Charlie is a quiet boy who had his share of issues in the past.  He is about to start high school and is scared of having to go through that ordeal  alone, not making any friends. Though Charlie endures some of the classical high school harassment, he is lucky enough to meet a group of friends where he seems to fit right in, the wallflowers.  A bunch of teenagers, considered slightly different, just as Charlie considers himself.

Charlies closest friends are Patrick, a non-stereotype gay, beautifully portrayed by Ezra Miller. And his step-sister Sam, played by Emma Watson who proves to be so much more than an adolescent wizard ‘s sidekick. Charlie opens up under their wings, they encourage his writing talent, embrace him for who he is and eventually help him overcome his personal tragedies from the past. As does Charlie help them to deal with their problems. Every character in this movie has its own story and each of those stories gets told, without ever getting boring or overcomplicated. On the contrary, it is one of the things that makes this movie so great. The authenticity of every single character and how they interact is astounding. They are real people as you and I know them to be. That’s what makes this movie different and more genuine from any other high school movie I’ve seen before, although it basically covers the same issues as most of them  (friendship, love, acceptance, the search for one’s identity,…)

We forget about what it was like to be in high school. The intense moments we lived through with our friends, the sometimes painful search for ourselves. It is something most of us can relate to. This movie reminded me of things i thought i had long forgotten, and that’s why it is bound to become a high-school movie classic.

Woody Harrelson in “Friends with Benefits”

Actors: François CluzetOmar Sy

Directors: Olivier Nakache, Eric Toledano


‘Intouchables’ tells the story about the friendship between two men, (Driss and Philippe) who come from completely opposite sides of society. Philippe is a rich aristocrat. He lives in a luxurious Parisian mansion and became quadriplegic after a para-gliding accident. He is looking to hire a new care-taker. Driss is a young, Senegalese offender, regularly in touch with the law, who lives in the rough outskirts of Paris. Driss, completely uninterested but forced by social services, turns up for the job interview at Philippe’s mansion. To his own surprise he is hired.

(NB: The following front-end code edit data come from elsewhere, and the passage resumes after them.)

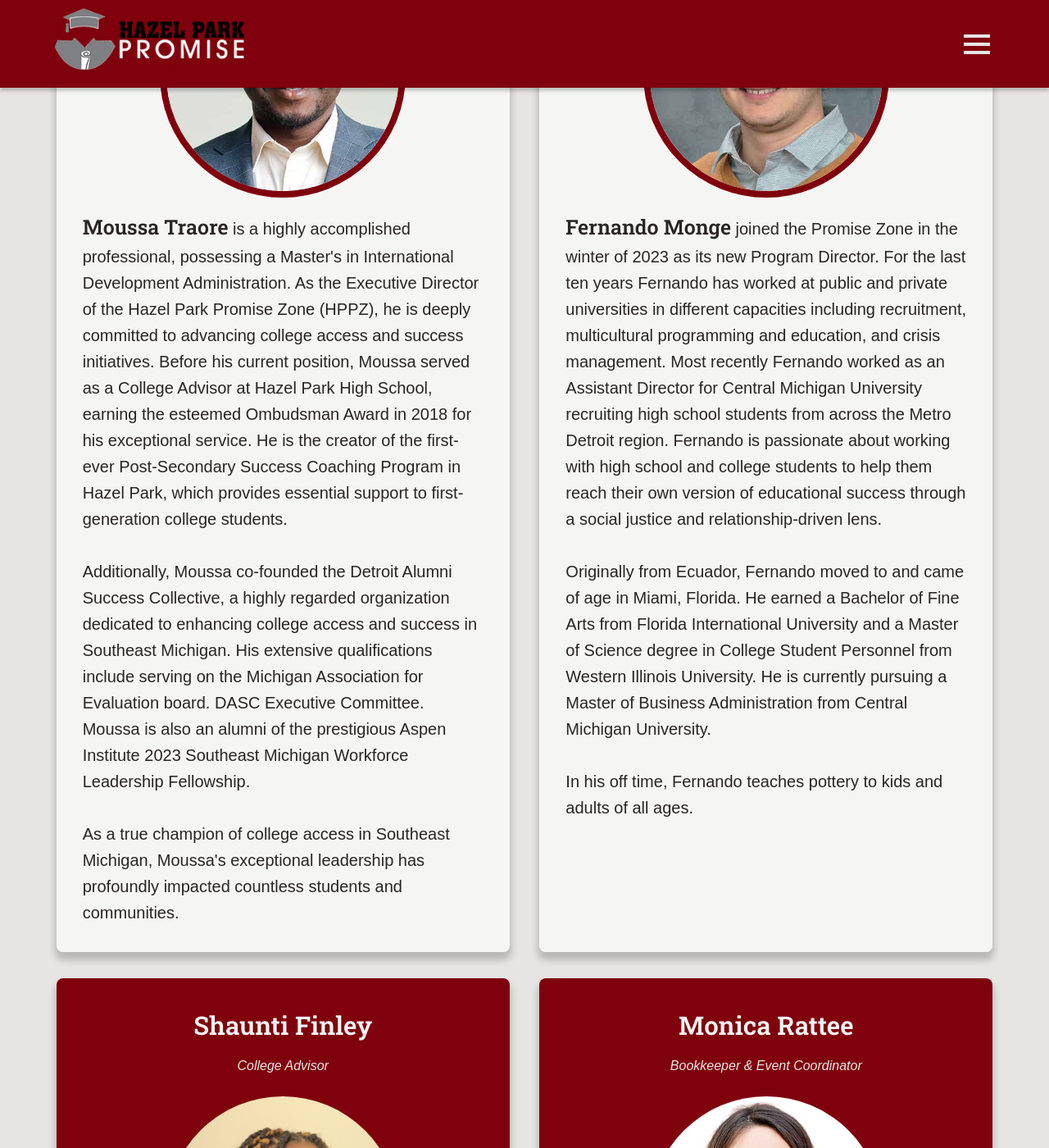
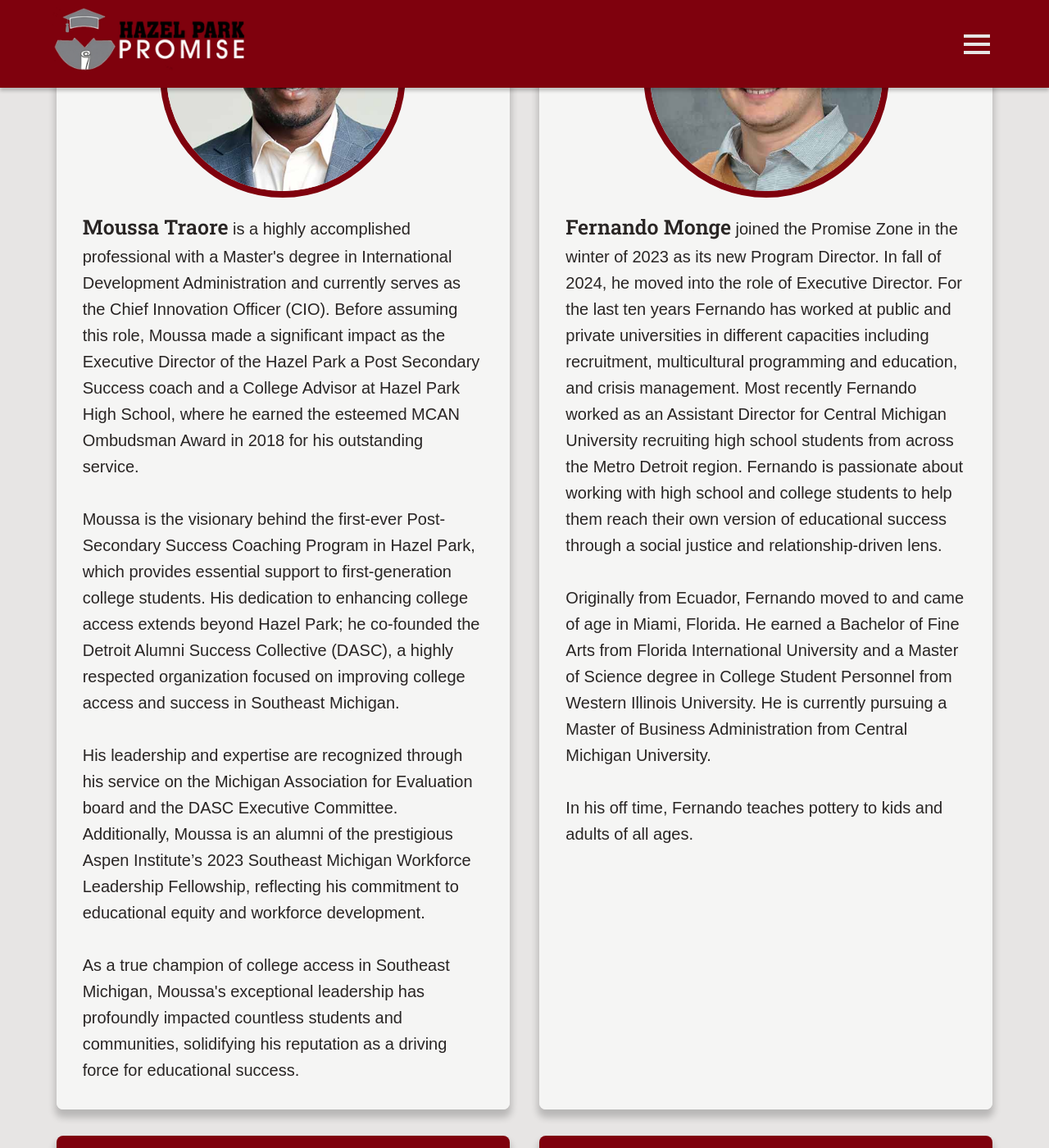
Before and after one commit to rsdrew/promiseZone, a Jekyll site: the page built from staff.html, in a window 1280 px wide and 1400 px high, scrolled down 613 px. Shown: the whole window at 82% size. Built offline with Jekyll 4.4.1, drawn with Linux system fonts in a browser that asks for light colours; some of the changed text lies outside the part shown.

Commit message:
Updated Staff information

```diff
--- a/staff.html
+++ b/staff.html
@@ -10,16 +10,19 @@
   <div class="staff-list">
     {% include components/staff.html
       name="Moussa Traore"
-      position="Executive Director"
+      position="Chief Innovation Officer (CIO)"
       filename="moussa-traore"
-      text="is a highly accomplished professional, possessing a Master's in International Development Administration. As the Executive Director of the Hazel Park Promise Zone (HPPZ), he is deeply committed to advancing college access and success initiatives. Before his current position, Moussa served as a College Advisor at Hazel Park High School, earning the esteemed Ombudsman Award in 2018 for his exceptional service. He is the creator of the first-ever Post-Secondary Success Coaching Program in Hazel Park, which provides essential support to first-generation college students.<br/><br/>Additionally, Moussa co-founded the Detroit Alumni Success Collective, a highly regarded organization dedicated to enhancing college access and success in Southeast Michigan. His extensive qualifications include serving on the Michigan Association for Evaluation board. DASC Executive Committee. Moussa is also an alumni of the prestigious Aspen Institute 2023 Southeast Michigan Workforce Leadership Fellowship.<br/><br/>As a true champion of college access in Southeast Michigan, Moussa's exceptional leadership has profoundly impacted countless students and communities."
+      text="is a highly accomplished professional with a Master's degree in International Development Administration and currently serves as the Chief Innovation Officer (CIO). Before assuming this role, Moussa made a significant impact as the Executive Director of the Hazel Park a Post Secondary Success coach and a College Advisor at Hazel Park High School, where he earned the esteemed MCAN  Ombudsman Award in 2018 for his outstanding service.<br/><br/>
+      Moussa is the visionary behind the first-ever Post-Secondary Success Coaching Program in Hazel Park, which provides essential support to first-generation college students. His dedication to enhancing college access extends beyond Hazel Park; he co-founded the Detroit Alumni Success Collective (DASC), a highly respected organization focused on improving college access and success in Southeast Michigan.<br/><br/>
+      His leadership and expertise are recognized through his service on the Michigan Association for Evaluation board and the DASC Executive Committee. Additionally, Moussa is an alumni of the prestigious Aspen Institute’s 2023 Southeast Michigan Workforce Leadership Fellowship, reflecting his commitment to educational equity and workforce development.<br/><br/>
+      As a true champion of college access in Southeast Michigan, Moussa's exceptional leadership has profoundly impacted countless students and communities, solidifying his reputation as a driving force for educational success."
     %}
 
     {% include components/staff.html
       name="Fernando Monge"
-      position="Program Director"
+      position="Executive Director"
       filename="fernando-monge"
-      text="joined the Promise Zone in the winter of 2023 as its new Program Director. For the last ten years Fernando has worked at public and private universities in different capacities including recruitment, multicultural programming and education, and crisis management. Most recently Fernando worked as an Assistant Director for Central Michigan University recruiting high school students from across the Metro Detroit region. Fernando is passionate about working with high school and college students to help them reach their own version of educational success through a social justice and relationship-driven lens.<br/><br/>Originally from Ecuador, Fernando moved to and came of age in Miami, Florida. He earned a Bachelor of Fine Arts from Florida International University and a Master of Science degree in College Student Personnel from Western Illinois University. He is currently pursuing a Master of Business Administration from Central Michigan University.<br/><br/>In his off time, Fernando teaches pottery to kids and adults of all ages."
+      text="joined the Promise Zone in the winter of 2023 as its new Program Director. In fall of 2024, he moved into the role of Executive Director. For the last ten years Fernando has worked at public and private universities in different capacities including recruitment, multicultural programming and education, and crisis management. Most recently Fernando worked as an Assistant Director for Central Michigan University recruiting high school students from across the Metro Detroit region. Fernando is passionate about working with high school and college students to help them reach their own version of educational success through a social justice and relationship-driven lens.<br/><br/>Originally from Ecuador, Fernando moved to and came of age in Miami, Florida. He earned a Bachelor of Fine Arts from Florida International University and a Master of Science degree in College Student Personnel from Western Illinois University. He is currently pursuing a Master of Business Administration from Central Michigan University.<br/><br/>In his off time, Fernando teaches pottery to kids and adults of all ages."
     %}
 
     {% include components/staff.html
```
Also changed, not shown: assets/images/forms/northByNorth.jpg (added).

Philippe seems amused by Driss’ straight-forwardness. He does not treat him as a helpless quadriplegic and pulls practical jokes with Philippe’s handicap. The collision of their opposite worlds and behavior, and Driss’ complete inexperience when it comes to the care-taking part of his job, leads to some hilarious scenes.  The build-up of their friendship in the story is heartwarming and becomes  deeper when both men need to deal with the problems of their owns worlds. Philippe is unable to have any real relationships since the death of his wive and his accident. Driss, though he now lives in Philippe’s mansion in uptown Paris, can not escape the reality of his origin and has to deal with his family-issues.

‘Intouchables’ is based on a true story, which makes it stand out even more  in its kind. It is probably the funniest french movie I ever saw but nevertheless very moving at times.